◆ **Requirement**
Verbatim output of the lines below is required, with the images omitted.

◆ **Data supplied**
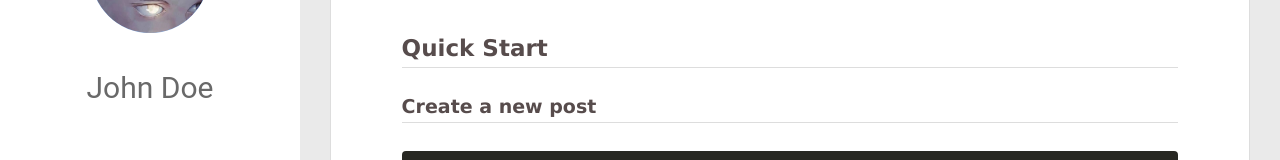
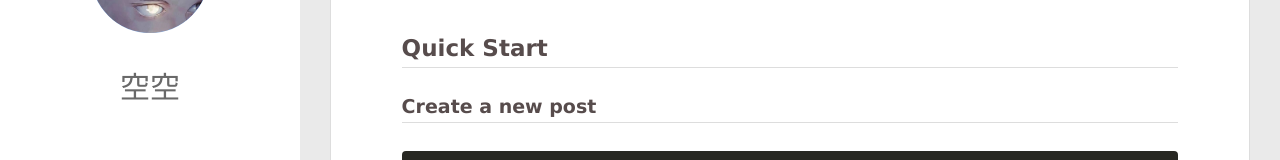
Before and after one commit to kongkongjun/kongkongjun.github.io, a plain HTML site: page index.html in a window 1280 px wide. Shown: the part 202-362 px from the top of the page. Drawn offline with Linux system fonts and the light colour scheme.

Commit message:
Site updated: 2019-08-24 18:50:54

```diff
--- a/index.html
+++ b/index.html
@@ -46,7 +46,7 @@
 			<img src="/img/1566302684100.jpeg" class="js-avatar">
 		</a>
 		<hgroup>
-		  <h1 class="header-author"><a href="/">John Doe</a></h1>
+		  <h1 class="header-author"><a href="/">空空</a></h1>
 		</hgroup>
 
 
```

◆ **Completed task**
Before and after one commit to kongkongjun/kongkongjun.github.io, a plain HTML site: page index.html in a window 1280 px wide. Shown: the part 202-362 px from the top of the page. Drawn offline with Linux system fonts and the light colour scheme.

Commit message:
Site updated: 2019-08-24 18:50:54

```diff
--- a/index.html
+++ b/index.html
@@ -46,7 +46,7 @@
 			<img src="/img/1566302684100.jpeg" class="js-avatar">
 		</a>
 		<hgroup>
-		  <h1 class="header-author"><a href="/">John Doe</a></h1>
+		  <h1 class="header-author"><a href="/">空空</a></h1>
 		</hgroup>
 
 
```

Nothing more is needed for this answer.